The commission hired the Army Corps last year to begin the research phase of the carrying capacity study, which also will include a detailed Island-wide survey in 2025, Mr. Robinson said.

The federal Planning Assistance to States program, which focuses on water resources, is paying for half the cost of the study’s research phase.

As a result, the Army Corps is limiting its focus to the Vineyard’s waterways, beaches, aquifer and wastewater, falling short of covering the entire Island.

“It gets tricky with traffic and roads that are not coastal roads,” Mr. Robinson said.

Further studies can be commissioned, he said, but the federal reimbursement rate would fall to 15 per cent.

The other half of the current study’s research phase, about $25,000, is being funded out of a grant to the MVC from a private donor, he said.

Last week, the Army Corps team toured the Island and met with officials in all six towns individually, as well as with the Martha’s Vineyard Commission and other community leaders in a public meeting Wednesday afternoon.

“We’ve given them a lot of information,” Mr. Robinson said. 

The corps also is crunching statistics from the commission and other sources, he said.

“The data becomes really important, so a lot of the work over the next months is making sure we have the right data,” Mr. Robinson said.

Carrying capacity is a term borrowed from science, where it’s used to describe things such as how much life an ecosystem can sustain, he said.

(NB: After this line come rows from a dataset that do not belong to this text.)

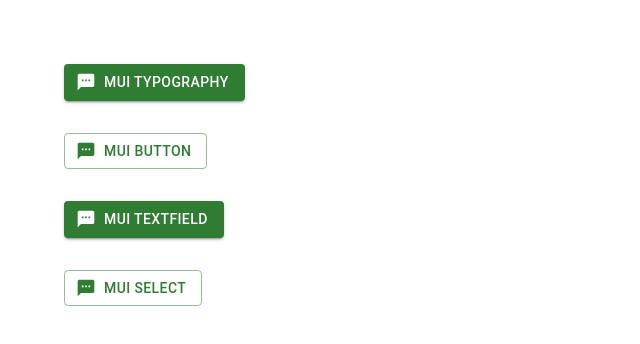
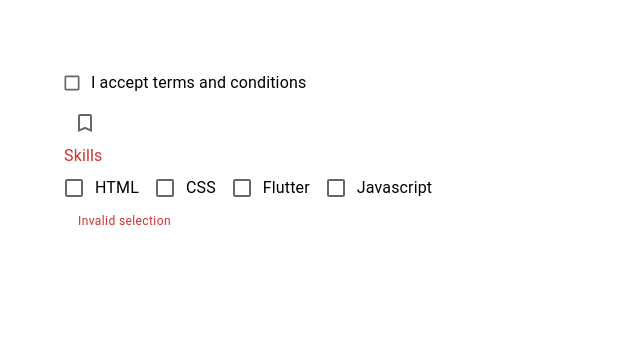
Before and after one commit to chayan-1906/material-ui-demo, a React (Vite) app: page /checkbox in a window 1280 px wide. Before the commit this address led to /. Shown: the top 344 px of the page, without its empty margins (0-640 px from the left). Built offline with nearby package versions, Linux system fonts and the light colour scheme.

Commit message:
mui-demo radio, checkbox, switch, rating

```diff
--- a/src/App.tsx
+++ b/src/App.tsx
@@ -5,6 +5,10 @@ import {MuiTextField} from './components/MuiTextField.tsx'
 import {MuiSelect} from './components/MuiSelect.tsx'
 import {BrowserRouter, Navigate, Route, Routes} from 'react-router-dom'
 import {Home} from './Home.tsx'
+import {MuiRadioButton} from './components/MuiRadioButton.tsx'
+import {MuiCheckbox} from './components/MuiCheckbox.tsx'
+import {MuiSwitch} from './components/MuiSwitch.tsx'
+import {MuiRating} from './components/MuiRating.tsx'
 
 function App() {
     return (
@@ -16,7 +20,11 @@ function App() {
                     <Route path='/button' element={<MuiButton/>}/>
                     <Route path='/textfield' element={<MuiTextField/>}/>
                     <Route path='/select' element={<MuiSelect/>}/>
-                    <Route path='*' element={<Navigate to="/" replace/>}/>
+                    <Route path='/radio-button' element={<MuiRadioButton/>}/>
+                    <Route path='/checkbox' element={<MuiCheckbox/>}/>
+                    <Route path='/switch' element={<MuiSwitch/>}/>
+                    <Route path='/rating' element={<MuiRating/>}/>
+                    <Route path='*' element={<Navigate to='/' replace/>}/>
                 </Routes>
             </BrowserRouter>
         </div>
--- a/src/Home.tsx
+++ b/src/Home.tsx
@@ -1,27 +1,56 @@
 import {Box, Button, Stack} from '@mui/material'
-import {Textsms} from '@mui/icons-material'
+import {
+    CheckBoxRounded,
+    RadioButtonCheckedTwoTone,
+    SelectAllRounded,
+    SmartButtonRounded, Stars,
+    TextFieldsRounded,
+    Textsms,
+    ToggleOnRounded
+} from '@mui/icons-material'
 import {Link} from 'react-router-dom'
 
 export const Home = () => {
     return (
-        <Box width='200px'>
-            <Stack spacing={2}>
+        <Box display='flex' justifyContent='center'>
+            <Stack>
+                <Stack spacing={4} direction='row'>
                     <Link to='/typography'>
                         <Button variant='contained' color='success' startIcon={<Textsms/>}
                                 sx={{marginBottom: '16px'}}>MUI Typography</Button>
                     </Link>
                     <Link to='/button'>
-                    <Button variant='outlined' color='success' startIcon={<Textsms/>}
+                        <Button variant='outlined' color='primary' startIcon={<SmartButtonRounded/>}
                                 sx={{marginBottom: '16px'}}>MUI Button</Button>
                     </Link>
                     <Link to='/textfield'>
-                    <Button variant='contained' color='success' startIcon={<Textsms/>}
+                        <Button variant='contained' color='warning' startIcon={<TextFieldsRounded/>}
                                 sx={{marginBottom: '16px'}}>MUI TextField</Button>
                     </Link>
                     <Link to='/select'>
-                    <Button variant='outlined' color='success' startIcon={<Textsms/>}
+                        <Button variant='outlined' color='info' startIcon={<SelectAllRounded/>}
                                 sx={{marginBottom: '16px'}}>MUI Select</Button>
                     </Link>
+                    <Link to='/radio-button'>
+                        <Button variant='contained' color='error' startIcon={<RadioButtonCheckedTwoTone/>}
+                                sx={{marginBottom: '16px'}}>MUI Radio Button</Button>
+                    </Link>
+                    <Link to='/checkbox'>
+                        <Button variant='outlined' color='secondary' startIcon={<CheckBoxRounded/>}
+                                sx={{marginBottom: '16px'}}>MUI Checkbox</Button>
+                    </Link>
+                </Stack>
+
+                <Stack spacing={4} direction='row'>
+                    <Link to='/switch'>
+                        <Button variant='outlined' color='success' startIcon={<ToggleOnRounded/>}
+                                sx={{marginBottom: '16px'}}>MUI Switch</Button>
+                    </Link>
+                    <Link to='/rating'>
+                        <Button variant='contained' color='primary' startIcon={<Stars/>}
+                                sx={{marginBottom: '16px'}}>MUI Rating</Button>
+                    </Link>
+                </Stack>
             </Stack>
         </Box>
     )
--- a/src/components/MuiButton.tsx
+++ b/src/components/MuiButton.tsx
@@ -1,7 +1,7 @@
-import {Button, ButtonGroup, IconButton, Stack, ToggleButton, ToggleButtonGroup} from "@mui/material";
+import {Button, ButtonGroup, IconButton, Stack, ToggleButton, ToggleButtonGroup} from '@mui/material';
 import SendIcon from '@mui/icons-material/Send';
-import {useState} from "react";
-import {FormatBoldRounded, FormatItalicRounded, FormatUnderlinedRounded} from "@mui/icons-material";
+import {useState} from 'react';
+import {FormatBoldRounded, FormatItalicRounded, FormatUnderlinedRounded} from '@mui/icons-material';
 
 export const MuiButton = () => {
     const [formats, setFormats] = useState<string[]>([])
--- /dev/null
+++ b/src/components/MuiCheckbox.tsx
@@ -0,0 +1,67 @@
+import {Box, Checkbox, FormControl, FormControlLabel, FormGroup, FormHelperText, FormLabel} from '@mui/material';
+import {ChangeEvent, useState} from 'react';
+import {Bookmark, BookmarkBorder} from '@mui/icons-material';
+
+export const MuiCheckbox = () => {
+    const [acceptTnC, setAcceptTnC] = useState(false)
+    const [skills, setSkills] = useState<string[]>([])
+
+    console.log({acceptTnC})
+    console.log({skills})
+
+    const handleChange = (event: ChangeEvent<HTMLInputElement>) => {
+        setAcceptTnC(event.target.checked)
+    }
+
+    const handleSkillChange = (event: ChangeEvent<HTMLInputElement>) => {
+        const index = skills.indexOf(event.target.value)
+        if (index === -1) {
+            setSkills([...skills, event.target.value])
+        } else {
+            setSkills(skills.filter((skill) => skill !== event.target.value))
+        }
+    }
+
+    return (
+        <Box>
+            <Box>
+                <FormControlLabel
+                    control={<Checkbox size='small' color='secondary' checked={acceptTnC} onChange={handleChange}/>}
+                    label={'I accept terms and conditions'}/>
+            </Box>
+
+            <Box>
+                <Checkbox icon={<BookmarkBorder/>} checkedIcon={<Bookmark/>} checked={acceptTnC}
+                          onChange={handleChange}/>
+            </Box>
+
+            <Box>
+                <FormControl error>
+                    <FormLabel>Skills</FormLabel>
+                    <FormGroup row>
+                        <FormControlLabel
+                            control={<Checkbox value='html' checked={skills.includes('html')}
+                                               color='warning'
+                                               onChange={handleSkillChange}/>}
+                            label={'HTML'}/>
+                        <FormControlLabel control={<Checkbox value='css' checked={skills.includes('css')}
+                                                             color='secondary'
+                                                             onChange={handleSkillChange}/>}
+                                          label={'CSS'}/>
+                        <FormControlLabel
+                            control={<Checkbox value='flutter' checked={skills.includes('flutter')}
+                                               color='success'
+                                               onChange={handleSkillChange}/>}
+                            label={'Flutter'}/>
+                        <FormControlLabel
+                            control={<Checkbox value='javascript' checked={skills.includes('javascript')}
+                                               color='default'
+                                               onChange={handleSkillChange}/>}
+                            label={'Javascript'}/>
+                    </FormGroup>
+                    <FormHelperText>Invalid selection</FormHelperText>
+                </FormControl>
+            </Box>
+        </Box>
+    )
+}
--- /dev/null
+++ b/src/components/MuiRadioButton.tsx
@@ -0,0 +1,28 @@
+import {Box, FormControl, FormControlLabel, FormHelperText, FormLabel, Radio, RadioGroup} from '@mui/material'
+import {ChangeEvent, useState} from 'react'
+
+export const MuiRadioButton = () => {
+    const [value, setValue] = useState('')
+    console.log({value})
+
+    const handleChange = (event: ChangeEvent<HTMLInputElement>) => {
+        setValue(event.target.value)
+    }
+
+    return (
+        <Box>
+            <FormControl error>
+                <FormLabel id='job-experience-group-label'>Years of experience</FormLabel>
+                <RadioGroup name='job-experience-group' aria-labelledby='job-experience-group-label'
+                            onChange={handleChange} row>
+                    <FormControlLabel control={<Radio size='medium' color='secondary'/>} label='0-2'
+                                      value='0-2'></FormControlLabel>
+                    <FormControlLabel control={<Radio size='small' color='success'/>} label='3-5'
+                                      value='3-5'></FormControlLabel>
+                    <FormControlLabel control={<Radio/>} label='6-10' value='6-10'></FormControlLabel>
+                </RadioGroup>
+                <FormHelperText>Invalid Selection</FormHelperText>
+            </FormControl>
+        </Box>
+    )
+}
--- /dev/null
+++ b/src/components/MuiRating.tsx
@@ -0,0 +1,23 @@
+import {Rating, Stack} from '@mui/material'
+import {ChangeEvent, useState} from 'react'
+import {FavoriteBorderRounded, FavoriteRounded} from '@mui/icons-material'
+
+export const MuiRating = () => {
+    const [value, setValue] = useState<number | null>(3)
+    console.log({value})
+
+    const handleChange = (event: ChangeEvent<NonNullable<unknown>>, newValue: number | null) => {
+        setValue(newValue)
+    }
+
+    return (
+        <Stack spacing={2} width='200px'>
+            <Rating value={value} onChange={handleChange} precision={0.5} size='large'
+                    icon={<FavoriteRounded fontSize='inherit' color='error'/>}
+                    emptyIcon={<FavoriteBorderRounded fontSize='inherit'/>}
+                    readOnly
+                    // highlightSelectedOnly
+            />
+        </Stack>
+    )
+}
--- a/src/components/MuiSelect.tsx
+++ b/src/components/MuiSelect.tsx
@@ -1,5 +1,5 @@
-import {Box, MenuItem, TextField} from "@mui/material";
-import {ChangeEvent, useState} from "react";
+import {Box, MenuItem, TextField} from '@mui/material';
+import {ChangeEvent, useState} from 'react';
 
 export const MuiSelect = () => {
     const [selectedCountries, setSelectedCountries] = useState<string[]>([])
--- /dev/null
+++ b/src/components/MuiSwitch.tsx
@@ -0,0 +1,21 @@
+import {Box, FormControl, FormControlLabel, Switch} from '@mui/material'
+import {ChangeEvent, useState} from 'react'
+
+export const MuiSwitch = () => {
+    const [checked, setChecked] = useState(false)
+    console.log({checked})
+
+    const handleChange = (event: ChangeEvent<HTMLInputElement>) => {
+        setChecked(event.target.checked)
+    }
+
+    return (
+        <Box>
+            <FormControl>
+                <FormControlLabel
+                    control={<Switch color='secondary' size='small' checked={checked} onChange={handleChange}/>}
+                    label='Dark Mode'/>
+            </FormControl>
+        </Box>
+    )
+}
--- a/src/components/MuiTextField.tsx
+++ b/src/components/MuiTextField.tsx
@@ -1,5 +1,5 @@
-import {InputAdornment, Stack, TextField} from "@mui/material";
-import {useState} from "react";
+import {InputAdornment, Stack, TextField} from '@mui/material';
+import {useState} from 'react';
 
 export const MuiTextField = () => {
     const [value, setValue] = useState('')
```
Also changed, not shown: 1 other file (tests, documents, lock files or other folders). Lines whose indentation alone changed are shown as unchanged.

Applying it to humans is a trickier equation, Mr. Robinson said, because people — unlike wildlife — can innovate and change their environments to make room for more of their kind.

Islanders will need to decide how much expansion, and accompanying environmental cost, they are willing to accept, Mr. Robinson said.

This is the first time the Army Corps has taken on a carrying capacity study, he added.

“They’re kind of inventing this as they go,” Mr. Robinson said.

“It really hasn’t been done … in the way we’re thinking about it,” he said.

A video of last week’s public meeting with the Army Corps team is posted on the Martha’s Vineyard Commission YouTube channel.